Though we normally open our gifts on Christmas Eve, we waited until the 25th so more of the family could get to Holtville. Fortunately, Dave and Mary and their family had a quick trip from Orange County. There were no delays on any of the freeways. Mary said that “everyone who needed to go somewhere was already there.”
The South Carolina family members enjoyed just relaxing after a hectic month. Son-in-law Phil made gingerbread-flavored waffles for breakfast Christmas morning before gifts were opened. Daughter Debbie said they were delicious, but took a lot of effort. Debbie is still wishing for the completion of her partially remodeled kitchen.
We went on many walks and bike rides and played games, mainly CATCH PHRASE. Even though I had not been bike riding for awhile, I rode like the wind! I think it was because my sons gave my 30-year-old bicycle a tune-up. They had the spokes tightened, wheels trued (whatever that means) and added new pedals and handlebar grips. They also added a cute bell with a flower motif.
On one of our bike rides we found a harmless weather instrument known as a “radiosonde,” a balloon-borne instrument used by the National Weather Service to obtain weather data aloft for weather forecasts and research.
This instrument was released from San Diego on Dec. 4 at 3 p.m. We found it in a field just east of Holt Avenue on Dec. 27, and mailed it back as requested to the National Weather Service in Kansas City, Mo.
As we usually do this time of year we visited family and other loved ones at Evergreen Cemetery, where we ran into friends doing the same thing. The kids always like leaving Swiss honey cookies on the graves. These cookies are longtime family favorites.

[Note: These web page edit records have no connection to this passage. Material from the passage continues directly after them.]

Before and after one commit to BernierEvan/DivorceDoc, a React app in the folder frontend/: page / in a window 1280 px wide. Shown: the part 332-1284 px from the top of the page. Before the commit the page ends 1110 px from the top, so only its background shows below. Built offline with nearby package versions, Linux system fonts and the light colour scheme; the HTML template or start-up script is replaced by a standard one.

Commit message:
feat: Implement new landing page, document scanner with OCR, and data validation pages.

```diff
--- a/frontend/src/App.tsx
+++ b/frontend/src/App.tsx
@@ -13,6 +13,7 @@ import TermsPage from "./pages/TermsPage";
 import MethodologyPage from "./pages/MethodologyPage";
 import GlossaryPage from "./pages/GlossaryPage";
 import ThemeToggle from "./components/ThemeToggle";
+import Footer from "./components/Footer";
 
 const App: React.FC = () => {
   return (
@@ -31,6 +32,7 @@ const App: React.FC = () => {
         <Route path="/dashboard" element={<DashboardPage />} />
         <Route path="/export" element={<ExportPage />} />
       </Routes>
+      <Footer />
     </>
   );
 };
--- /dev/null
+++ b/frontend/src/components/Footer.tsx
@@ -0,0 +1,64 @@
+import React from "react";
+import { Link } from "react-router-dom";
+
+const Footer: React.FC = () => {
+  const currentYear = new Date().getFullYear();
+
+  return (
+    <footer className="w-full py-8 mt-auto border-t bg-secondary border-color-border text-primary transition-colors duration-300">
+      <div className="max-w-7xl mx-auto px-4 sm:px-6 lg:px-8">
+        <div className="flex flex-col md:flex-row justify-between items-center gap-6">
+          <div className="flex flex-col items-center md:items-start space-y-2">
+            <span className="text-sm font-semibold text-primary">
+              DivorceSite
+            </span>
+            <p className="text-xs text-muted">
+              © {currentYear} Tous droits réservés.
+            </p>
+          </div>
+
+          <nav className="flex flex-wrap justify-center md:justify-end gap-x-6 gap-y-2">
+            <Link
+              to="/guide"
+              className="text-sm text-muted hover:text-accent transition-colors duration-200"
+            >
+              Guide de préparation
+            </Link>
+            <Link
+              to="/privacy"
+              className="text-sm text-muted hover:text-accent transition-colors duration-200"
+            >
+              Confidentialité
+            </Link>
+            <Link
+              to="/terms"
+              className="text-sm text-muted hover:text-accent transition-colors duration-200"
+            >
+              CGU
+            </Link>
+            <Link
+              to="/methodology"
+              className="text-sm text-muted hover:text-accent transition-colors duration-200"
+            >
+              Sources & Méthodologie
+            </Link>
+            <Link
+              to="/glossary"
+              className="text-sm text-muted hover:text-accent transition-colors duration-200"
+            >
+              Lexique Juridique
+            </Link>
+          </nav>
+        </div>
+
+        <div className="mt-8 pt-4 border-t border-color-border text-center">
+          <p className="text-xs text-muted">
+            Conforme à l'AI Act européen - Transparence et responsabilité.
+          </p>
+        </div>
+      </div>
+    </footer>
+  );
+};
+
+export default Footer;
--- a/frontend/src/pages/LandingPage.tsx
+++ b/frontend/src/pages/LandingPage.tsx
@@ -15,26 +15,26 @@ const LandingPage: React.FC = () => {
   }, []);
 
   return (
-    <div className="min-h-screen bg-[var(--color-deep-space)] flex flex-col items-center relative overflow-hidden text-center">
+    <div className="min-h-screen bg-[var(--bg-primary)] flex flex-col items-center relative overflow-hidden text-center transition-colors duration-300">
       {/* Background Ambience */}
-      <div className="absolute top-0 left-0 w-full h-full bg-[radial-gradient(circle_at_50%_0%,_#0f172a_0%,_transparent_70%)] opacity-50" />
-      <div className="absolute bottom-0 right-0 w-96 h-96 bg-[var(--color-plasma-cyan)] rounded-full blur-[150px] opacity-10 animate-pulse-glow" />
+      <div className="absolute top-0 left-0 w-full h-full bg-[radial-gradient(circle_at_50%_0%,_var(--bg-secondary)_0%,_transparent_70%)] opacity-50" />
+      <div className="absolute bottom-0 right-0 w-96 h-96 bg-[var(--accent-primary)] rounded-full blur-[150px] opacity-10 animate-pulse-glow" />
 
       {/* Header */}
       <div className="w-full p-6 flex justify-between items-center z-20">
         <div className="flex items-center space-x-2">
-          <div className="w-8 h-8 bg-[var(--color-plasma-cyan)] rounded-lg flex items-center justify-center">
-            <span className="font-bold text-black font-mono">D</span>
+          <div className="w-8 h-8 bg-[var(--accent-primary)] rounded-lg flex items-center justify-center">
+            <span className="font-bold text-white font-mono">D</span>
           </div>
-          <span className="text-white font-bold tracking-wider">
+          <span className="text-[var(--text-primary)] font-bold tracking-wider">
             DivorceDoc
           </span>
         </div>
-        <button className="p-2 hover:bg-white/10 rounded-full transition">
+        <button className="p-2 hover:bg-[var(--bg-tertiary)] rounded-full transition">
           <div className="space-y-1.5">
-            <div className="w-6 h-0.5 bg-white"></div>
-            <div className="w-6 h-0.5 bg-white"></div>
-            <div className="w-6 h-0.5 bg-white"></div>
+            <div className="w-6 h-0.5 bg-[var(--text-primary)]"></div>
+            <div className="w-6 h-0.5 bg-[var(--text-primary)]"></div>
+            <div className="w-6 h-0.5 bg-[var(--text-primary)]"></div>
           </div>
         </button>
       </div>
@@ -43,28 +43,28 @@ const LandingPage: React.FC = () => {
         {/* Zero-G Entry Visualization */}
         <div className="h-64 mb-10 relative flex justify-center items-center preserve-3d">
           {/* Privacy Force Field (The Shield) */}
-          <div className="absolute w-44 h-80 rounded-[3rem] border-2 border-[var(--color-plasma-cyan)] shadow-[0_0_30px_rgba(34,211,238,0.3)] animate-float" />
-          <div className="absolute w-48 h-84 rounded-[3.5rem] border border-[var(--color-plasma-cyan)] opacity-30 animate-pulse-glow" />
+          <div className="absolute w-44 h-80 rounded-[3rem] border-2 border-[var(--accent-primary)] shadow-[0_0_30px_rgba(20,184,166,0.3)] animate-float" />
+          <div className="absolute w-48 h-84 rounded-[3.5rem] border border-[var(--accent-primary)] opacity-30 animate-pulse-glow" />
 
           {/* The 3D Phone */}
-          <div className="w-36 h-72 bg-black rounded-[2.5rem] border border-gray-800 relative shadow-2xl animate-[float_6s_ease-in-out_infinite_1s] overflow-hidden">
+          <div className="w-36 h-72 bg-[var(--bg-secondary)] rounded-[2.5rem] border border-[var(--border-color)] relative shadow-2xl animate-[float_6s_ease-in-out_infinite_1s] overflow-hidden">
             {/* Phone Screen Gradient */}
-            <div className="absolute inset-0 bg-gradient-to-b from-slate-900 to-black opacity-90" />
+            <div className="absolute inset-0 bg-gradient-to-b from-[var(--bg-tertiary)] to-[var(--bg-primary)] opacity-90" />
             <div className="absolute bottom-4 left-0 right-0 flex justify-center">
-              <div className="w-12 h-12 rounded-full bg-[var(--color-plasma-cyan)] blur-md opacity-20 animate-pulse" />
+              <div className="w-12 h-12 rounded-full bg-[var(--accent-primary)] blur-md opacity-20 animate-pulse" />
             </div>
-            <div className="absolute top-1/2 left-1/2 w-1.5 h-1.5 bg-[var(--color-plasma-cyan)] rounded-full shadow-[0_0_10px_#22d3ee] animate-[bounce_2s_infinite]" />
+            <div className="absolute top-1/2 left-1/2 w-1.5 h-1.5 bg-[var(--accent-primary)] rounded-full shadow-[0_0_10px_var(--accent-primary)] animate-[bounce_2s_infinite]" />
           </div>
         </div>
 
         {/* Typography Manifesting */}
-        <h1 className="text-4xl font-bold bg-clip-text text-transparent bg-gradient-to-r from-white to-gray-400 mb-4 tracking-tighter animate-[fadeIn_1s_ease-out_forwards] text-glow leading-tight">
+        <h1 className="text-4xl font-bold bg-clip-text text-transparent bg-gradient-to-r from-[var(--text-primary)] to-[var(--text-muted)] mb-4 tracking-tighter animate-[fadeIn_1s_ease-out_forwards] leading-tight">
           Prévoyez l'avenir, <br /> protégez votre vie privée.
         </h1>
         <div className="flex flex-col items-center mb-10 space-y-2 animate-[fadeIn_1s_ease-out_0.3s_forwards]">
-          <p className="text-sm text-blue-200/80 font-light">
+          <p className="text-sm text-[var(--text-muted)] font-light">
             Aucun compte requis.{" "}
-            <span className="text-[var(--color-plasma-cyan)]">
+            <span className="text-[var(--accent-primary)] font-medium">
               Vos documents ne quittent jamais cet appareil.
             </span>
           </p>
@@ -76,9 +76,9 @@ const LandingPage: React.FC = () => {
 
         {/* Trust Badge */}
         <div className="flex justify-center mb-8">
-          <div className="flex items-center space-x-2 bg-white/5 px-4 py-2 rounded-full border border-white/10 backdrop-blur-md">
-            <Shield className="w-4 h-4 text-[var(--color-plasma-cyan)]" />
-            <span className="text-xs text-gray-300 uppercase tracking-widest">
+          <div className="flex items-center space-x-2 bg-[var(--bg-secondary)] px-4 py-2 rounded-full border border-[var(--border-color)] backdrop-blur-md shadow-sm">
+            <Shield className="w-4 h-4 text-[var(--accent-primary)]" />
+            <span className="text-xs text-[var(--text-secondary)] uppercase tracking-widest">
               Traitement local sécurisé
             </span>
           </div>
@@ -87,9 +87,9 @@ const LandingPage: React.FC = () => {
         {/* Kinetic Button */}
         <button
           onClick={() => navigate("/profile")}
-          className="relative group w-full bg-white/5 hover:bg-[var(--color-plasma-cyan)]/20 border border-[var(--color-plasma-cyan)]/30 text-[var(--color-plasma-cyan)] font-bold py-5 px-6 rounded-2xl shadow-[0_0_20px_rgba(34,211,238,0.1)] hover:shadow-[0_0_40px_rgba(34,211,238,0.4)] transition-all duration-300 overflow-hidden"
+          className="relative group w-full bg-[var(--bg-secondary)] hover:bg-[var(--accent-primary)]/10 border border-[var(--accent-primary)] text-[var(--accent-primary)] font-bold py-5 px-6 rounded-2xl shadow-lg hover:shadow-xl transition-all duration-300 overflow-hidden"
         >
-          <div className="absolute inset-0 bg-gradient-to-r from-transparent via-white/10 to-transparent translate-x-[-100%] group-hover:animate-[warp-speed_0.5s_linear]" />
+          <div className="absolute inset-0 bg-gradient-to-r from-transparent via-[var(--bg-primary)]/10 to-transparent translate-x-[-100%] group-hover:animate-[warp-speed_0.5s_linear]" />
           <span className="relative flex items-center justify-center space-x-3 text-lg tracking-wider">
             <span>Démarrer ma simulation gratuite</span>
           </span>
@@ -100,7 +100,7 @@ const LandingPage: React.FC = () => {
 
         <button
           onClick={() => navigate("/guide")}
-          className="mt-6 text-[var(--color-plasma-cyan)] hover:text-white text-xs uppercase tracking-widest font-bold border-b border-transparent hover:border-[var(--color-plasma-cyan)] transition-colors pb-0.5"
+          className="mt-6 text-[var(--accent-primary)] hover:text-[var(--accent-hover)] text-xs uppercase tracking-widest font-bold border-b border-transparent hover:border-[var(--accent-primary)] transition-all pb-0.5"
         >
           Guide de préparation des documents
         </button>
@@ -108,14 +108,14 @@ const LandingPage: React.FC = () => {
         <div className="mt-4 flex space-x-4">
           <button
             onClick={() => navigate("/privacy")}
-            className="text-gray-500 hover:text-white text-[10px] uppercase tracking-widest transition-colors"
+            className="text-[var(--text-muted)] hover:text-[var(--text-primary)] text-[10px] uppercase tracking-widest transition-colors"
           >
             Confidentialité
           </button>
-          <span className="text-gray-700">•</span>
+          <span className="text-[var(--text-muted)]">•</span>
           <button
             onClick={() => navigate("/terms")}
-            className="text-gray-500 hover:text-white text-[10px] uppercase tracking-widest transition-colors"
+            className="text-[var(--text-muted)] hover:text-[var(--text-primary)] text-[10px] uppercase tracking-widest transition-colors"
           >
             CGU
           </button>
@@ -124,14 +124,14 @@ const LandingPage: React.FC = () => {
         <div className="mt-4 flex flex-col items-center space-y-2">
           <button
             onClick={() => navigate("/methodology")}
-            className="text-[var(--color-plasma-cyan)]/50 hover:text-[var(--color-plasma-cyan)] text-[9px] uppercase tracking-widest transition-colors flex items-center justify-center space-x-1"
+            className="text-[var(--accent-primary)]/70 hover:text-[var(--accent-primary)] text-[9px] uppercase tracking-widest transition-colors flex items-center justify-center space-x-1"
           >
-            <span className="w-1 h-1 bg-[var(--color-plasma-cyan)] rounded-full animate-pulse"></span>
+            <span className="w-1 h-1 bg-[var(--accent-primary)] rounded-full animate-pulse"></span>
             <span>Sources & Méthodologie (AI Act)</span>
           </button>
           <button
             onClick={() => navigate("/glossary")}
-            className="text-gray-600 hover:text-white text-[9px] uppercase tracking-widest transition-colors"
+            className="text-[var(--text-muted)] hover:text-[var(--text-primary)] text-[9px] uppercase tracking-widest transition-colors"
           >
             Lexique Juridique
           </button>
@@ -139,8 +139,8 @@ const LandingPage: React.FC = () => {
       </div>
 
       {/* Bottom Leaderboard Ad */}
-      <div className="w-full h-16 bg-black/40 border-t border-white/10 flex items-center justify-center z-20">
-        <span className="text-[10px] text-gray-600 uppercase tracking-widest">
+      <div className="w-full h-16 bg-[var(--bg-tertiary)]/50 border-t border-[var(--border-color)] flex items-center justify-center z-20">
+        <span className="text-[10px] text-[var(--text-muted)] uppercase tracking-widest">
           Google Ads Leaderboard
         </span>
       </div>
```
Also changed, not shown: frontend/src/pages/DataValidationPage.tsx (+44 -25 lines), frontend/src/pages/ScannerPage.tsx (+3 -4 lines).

We were blessed with lots of delicious food, and beautiful sunsets the whole time the family was together. Daughter Gina was determined we would fix pasties, English meat and potato pies, for dinner one night. I was assigned to make the dough, Gina was in charge of cutting up the meat and potatoes, and Steve and Tony helped with putting them together.
Apparently my well-meaning suggestions were not appreciated. The kids invited me to go relax, and read the newspaper in another room. The pasties turned out perfectly without my help.